#### Task details:
Look through the entries for the string "description" and copy every line where it shows up.
====== Records to process ======
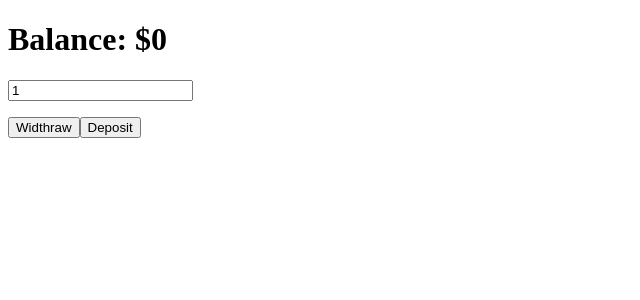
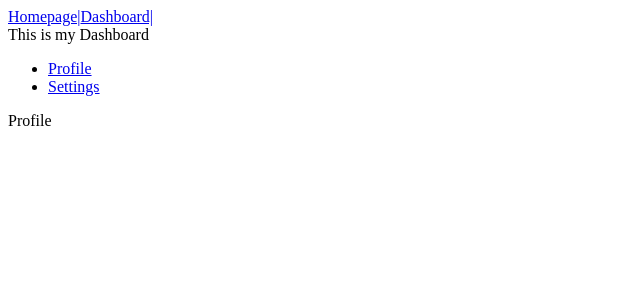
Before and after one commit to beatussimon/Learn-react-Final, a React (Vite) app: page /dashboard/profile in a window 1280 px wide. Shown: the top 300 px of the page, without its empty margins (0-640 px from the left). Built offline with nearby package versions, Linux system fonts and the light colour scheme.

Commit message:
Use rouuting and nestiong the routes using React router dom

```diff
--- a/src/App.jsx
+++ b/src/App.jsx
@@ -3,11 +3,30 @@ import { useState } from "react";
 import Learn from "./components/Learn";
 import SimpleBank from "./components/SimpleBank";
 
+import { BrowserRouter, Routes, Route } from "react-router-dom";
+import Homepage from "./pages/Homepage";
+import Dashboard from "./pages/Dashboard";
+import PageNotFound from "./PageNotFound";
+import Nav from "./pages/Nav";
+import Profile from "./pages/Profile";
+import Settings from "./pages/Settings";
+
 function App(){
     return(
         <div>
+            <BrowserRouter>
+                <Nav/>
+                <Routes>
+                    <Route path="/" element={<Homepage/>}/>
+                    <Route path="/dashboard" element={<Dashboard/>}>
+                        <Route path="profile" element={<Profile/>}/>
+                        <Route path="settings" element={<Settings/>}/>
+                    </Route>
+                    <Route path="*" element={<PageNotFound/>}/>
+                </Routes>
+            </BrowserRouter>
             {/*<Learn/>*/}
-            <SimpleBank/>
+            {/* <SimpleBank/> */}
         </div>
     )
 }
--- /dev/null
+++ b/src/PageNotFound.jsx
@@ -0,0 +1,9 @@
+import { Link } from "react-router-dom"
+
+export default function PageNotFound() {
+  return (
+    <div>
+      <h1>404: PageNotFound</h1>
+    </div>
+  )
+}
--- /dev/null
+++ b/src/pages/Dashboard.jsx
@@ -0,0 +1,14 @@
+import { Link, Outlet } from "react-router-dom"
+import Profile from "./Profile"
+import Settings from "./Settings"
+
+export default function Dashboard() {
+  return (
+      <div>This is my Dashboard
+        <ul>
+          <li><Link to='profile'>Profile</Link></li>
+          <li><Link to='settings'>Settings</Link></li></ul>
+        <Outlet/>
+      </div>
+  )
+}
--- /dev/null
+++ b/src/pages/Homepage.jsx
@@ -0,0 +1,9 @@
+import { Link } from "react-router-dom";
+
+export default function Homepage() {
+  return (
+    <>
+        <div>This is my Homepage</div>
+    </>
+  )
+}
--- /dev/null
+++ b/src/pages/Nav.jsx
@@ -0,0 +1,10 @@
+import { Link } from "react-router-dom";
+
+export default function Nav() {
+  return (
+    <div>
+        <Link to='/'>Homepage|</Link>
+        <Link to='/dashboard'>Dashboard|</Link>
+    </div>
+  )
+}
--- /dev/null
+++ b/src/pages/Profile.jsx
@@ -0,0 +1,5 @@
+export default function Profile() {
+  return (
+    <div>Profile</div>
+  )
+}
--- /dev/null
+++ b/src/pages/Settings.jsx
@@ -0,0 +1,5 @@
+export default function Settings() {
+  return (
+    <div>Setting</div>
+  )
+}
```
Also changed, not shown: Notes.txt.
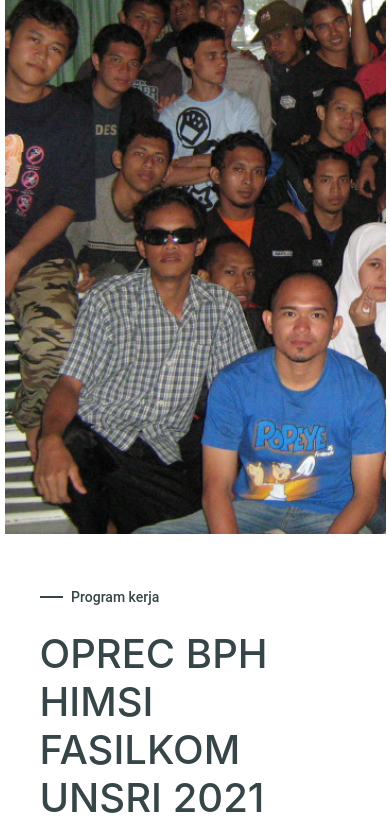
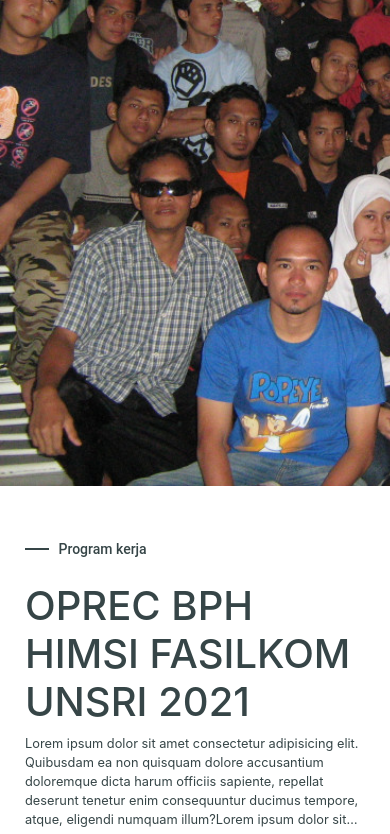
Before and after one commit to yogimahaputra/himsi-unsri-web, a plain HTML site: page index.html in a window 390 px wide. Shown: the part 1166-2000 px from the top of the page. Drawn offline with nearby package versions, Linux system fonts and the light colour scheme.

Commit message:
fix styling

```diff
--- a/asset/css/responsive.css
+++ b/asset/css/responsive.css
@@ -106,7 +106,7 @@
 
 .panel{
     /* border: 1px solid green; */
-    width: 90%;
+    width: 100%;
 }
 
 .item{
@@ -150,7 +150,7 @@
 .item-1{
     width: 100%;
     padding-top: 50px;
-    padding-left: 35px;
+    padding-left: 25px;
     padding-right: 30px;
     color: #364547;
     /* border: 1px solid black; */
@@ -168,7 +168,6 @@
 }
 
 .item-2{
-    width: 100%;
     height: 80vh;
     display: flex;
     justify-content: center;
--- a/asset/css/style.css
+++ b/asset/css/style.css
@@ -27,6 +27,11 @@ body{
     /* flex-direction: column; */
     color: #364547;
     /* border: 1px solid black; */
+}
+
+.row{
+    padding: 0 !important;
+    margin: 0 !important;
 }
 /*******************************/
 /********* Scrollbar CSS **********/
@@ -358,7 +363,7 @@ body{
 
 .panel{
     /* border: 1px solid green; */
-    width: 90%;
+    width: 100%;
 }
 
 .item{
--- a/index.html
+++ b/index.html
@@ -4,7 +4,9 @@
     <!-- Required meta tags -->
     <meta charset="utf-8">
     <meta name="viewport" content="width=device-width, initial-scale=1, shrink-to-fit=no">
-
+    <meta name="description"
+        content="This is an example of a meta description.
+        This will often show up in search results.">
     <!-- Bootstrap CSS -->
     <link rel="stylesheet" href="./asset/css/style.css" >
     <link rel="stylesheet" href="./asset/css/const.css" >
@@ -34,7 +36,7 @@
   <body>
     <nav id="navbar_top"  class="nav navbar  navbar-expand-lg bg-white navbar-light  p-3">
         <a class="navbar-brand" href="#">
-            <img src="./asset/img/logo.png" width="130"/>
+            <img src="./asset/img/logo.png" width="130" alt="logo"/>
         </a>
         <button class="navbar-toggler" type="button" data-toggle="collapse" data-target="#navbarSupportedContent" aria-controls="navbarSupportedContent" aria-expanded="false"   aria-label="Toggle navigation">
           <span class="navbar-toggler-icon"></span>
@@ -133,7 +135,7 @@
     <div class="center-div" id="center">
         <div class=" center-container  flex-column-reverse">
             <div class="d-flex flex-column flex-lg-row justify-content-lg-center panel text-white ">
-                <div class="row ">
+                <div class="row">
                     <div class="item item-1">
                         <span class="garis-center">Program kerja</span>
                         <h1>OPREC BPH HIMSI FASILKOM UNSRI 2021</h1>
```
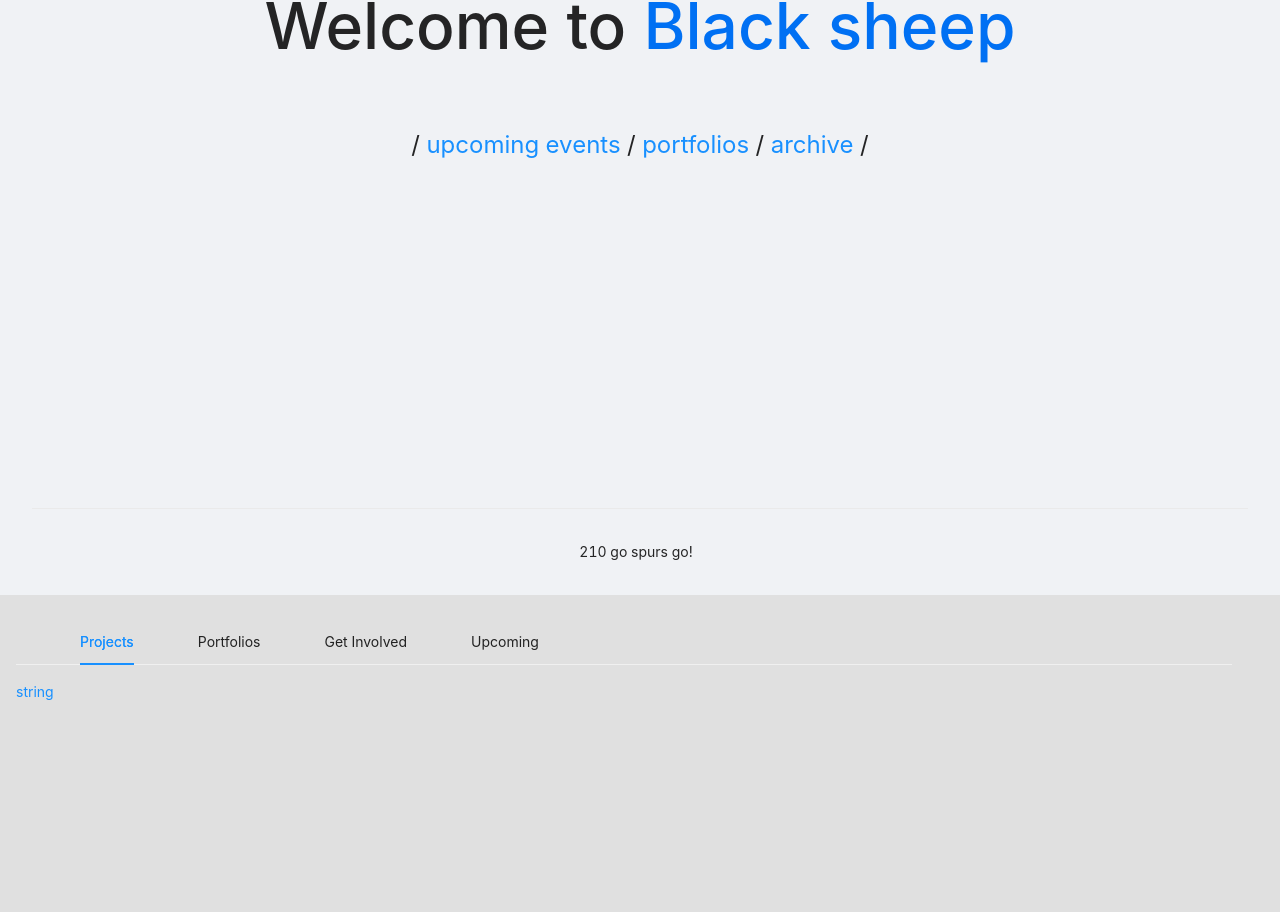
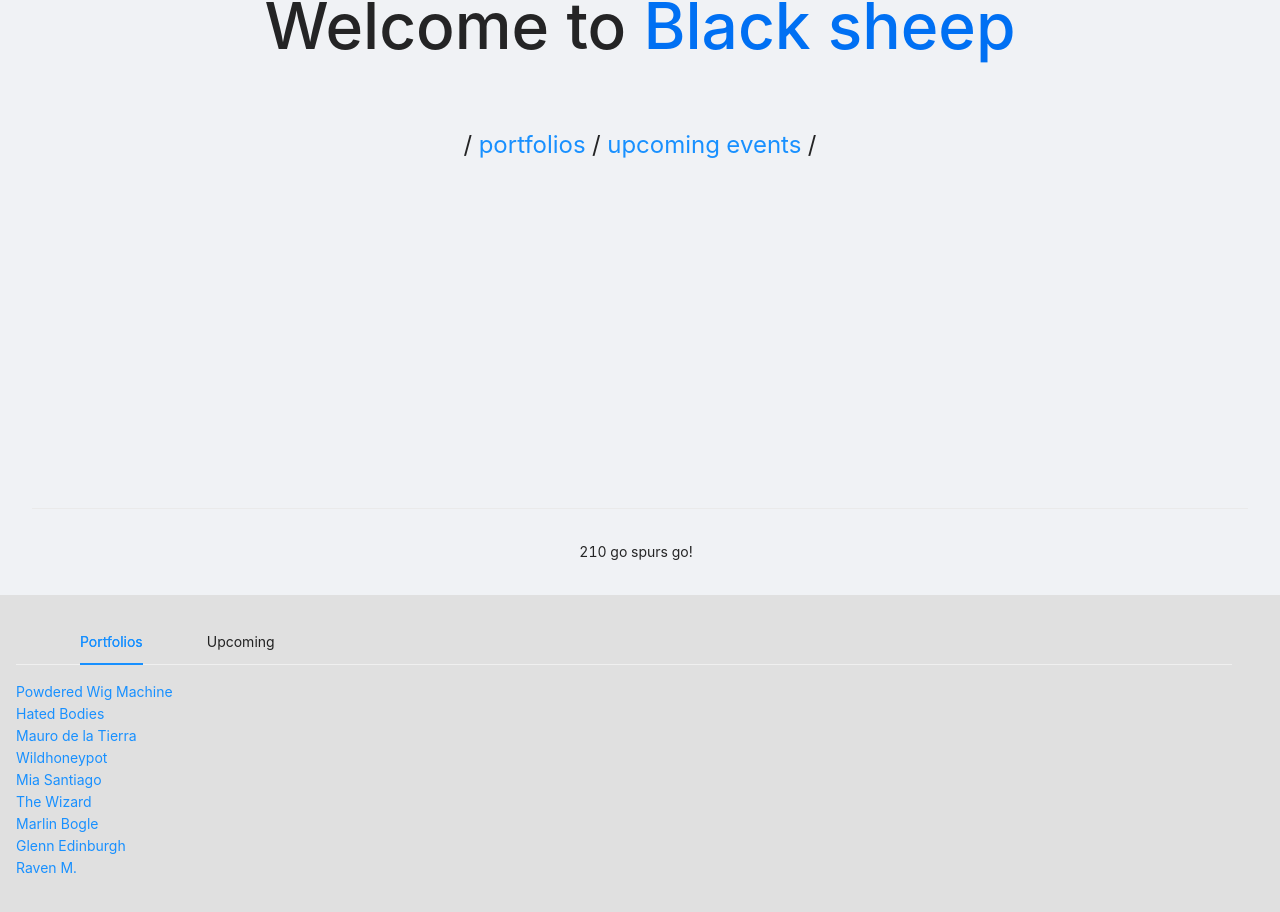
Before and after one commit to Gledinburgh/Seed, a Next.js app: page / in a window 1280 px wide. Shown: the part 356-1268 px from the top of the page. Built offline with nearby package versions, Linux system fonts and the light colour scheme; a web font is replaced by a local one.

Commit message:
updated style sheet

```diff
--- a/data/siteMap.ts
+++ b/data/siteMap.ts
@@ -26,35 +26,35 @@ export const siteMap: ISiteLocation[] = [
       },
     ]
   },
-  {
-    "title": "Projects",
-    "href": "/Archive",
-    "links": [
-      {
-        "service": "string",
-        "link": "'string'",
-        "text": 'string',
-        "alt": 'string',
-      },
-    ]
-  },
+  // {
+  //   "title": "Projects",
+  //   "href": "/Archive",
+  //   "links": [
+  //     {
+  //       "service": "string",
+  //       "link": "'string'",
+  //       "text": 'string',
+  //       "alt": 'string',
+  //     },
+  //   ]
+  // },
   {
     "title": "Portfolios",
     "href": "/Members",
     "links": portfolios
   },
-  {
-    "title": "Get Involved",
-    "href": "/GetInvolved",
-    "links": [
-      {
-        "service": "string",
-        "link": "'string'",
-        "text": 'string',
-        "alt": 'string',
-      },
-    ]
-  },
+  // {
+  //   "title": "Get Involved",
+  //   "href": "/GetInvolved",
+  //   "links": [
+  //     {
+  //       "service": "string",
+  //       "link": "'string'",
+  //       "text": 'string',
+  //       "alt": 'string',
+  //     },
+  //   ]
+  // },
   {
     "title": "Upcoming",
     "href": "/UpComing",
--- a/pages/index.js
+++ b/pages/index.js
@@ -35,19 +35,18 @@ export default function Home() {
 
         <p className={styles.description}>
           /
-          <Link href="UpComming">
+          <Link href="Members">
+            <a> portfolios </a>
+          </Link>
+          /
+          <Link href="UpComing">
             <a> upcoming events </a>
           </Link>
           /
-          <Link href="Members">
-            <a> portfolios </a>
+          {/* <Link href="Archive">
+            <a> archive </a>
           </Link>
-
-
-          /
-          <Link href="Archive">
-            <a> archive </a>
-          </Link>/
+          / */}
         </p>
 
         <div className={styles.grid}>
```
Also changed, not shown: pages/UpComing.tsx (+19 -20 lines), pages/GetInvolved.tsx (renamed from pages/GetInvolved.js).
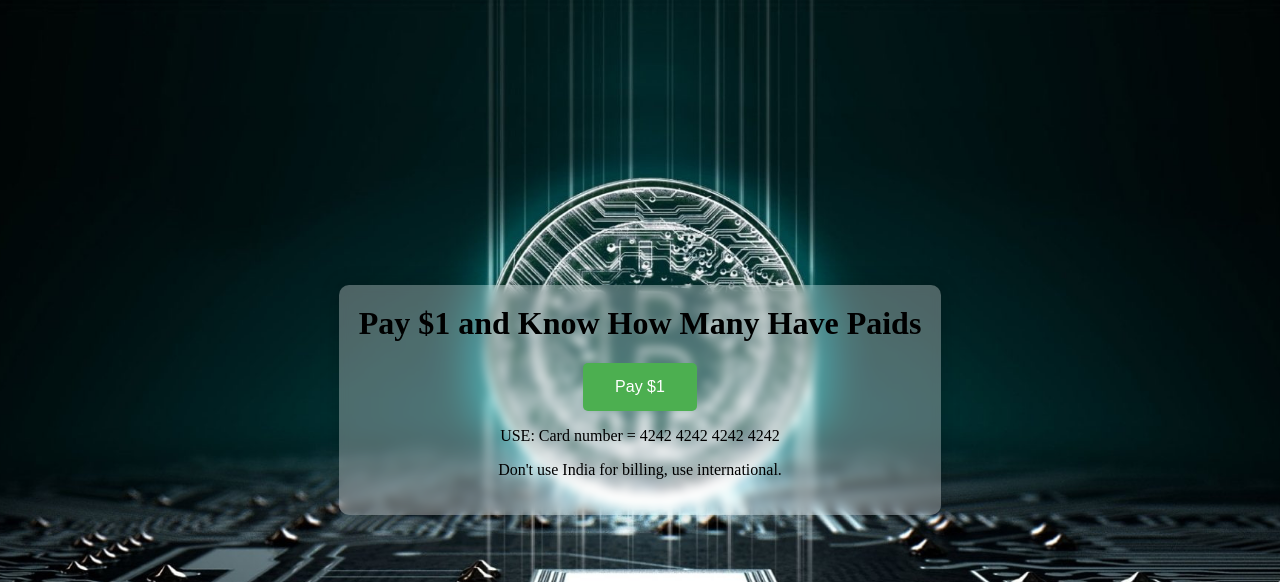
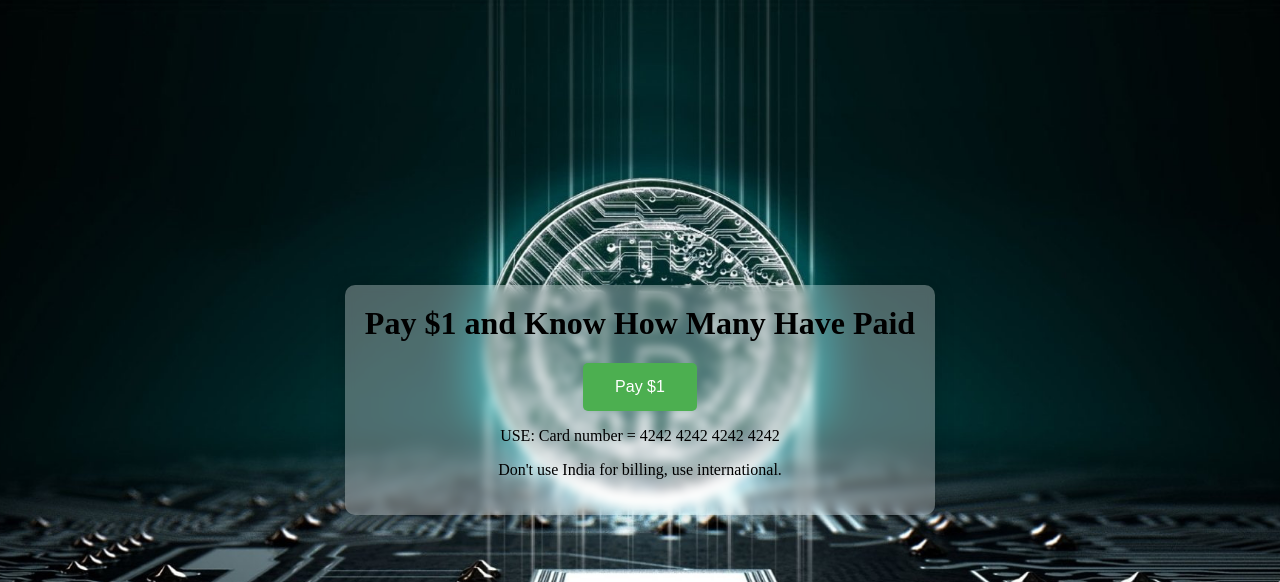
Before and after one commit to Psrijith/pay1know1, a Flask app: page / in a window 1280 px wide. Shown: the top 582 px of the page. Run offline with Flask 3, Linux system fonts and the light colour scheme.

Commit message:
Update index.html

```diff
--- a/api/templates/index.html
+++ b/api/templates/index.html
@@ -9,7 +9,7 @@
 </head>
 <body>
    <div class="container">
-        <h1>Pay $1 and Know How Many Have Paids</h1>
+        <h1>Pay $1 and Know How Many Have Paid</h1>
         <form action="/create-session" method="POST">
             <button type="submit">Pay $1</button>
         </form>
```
======
#### Reply to the exercise:
+    <meta name="description"
+        content="This is an example of a meta description.
         <p className={styles.description}>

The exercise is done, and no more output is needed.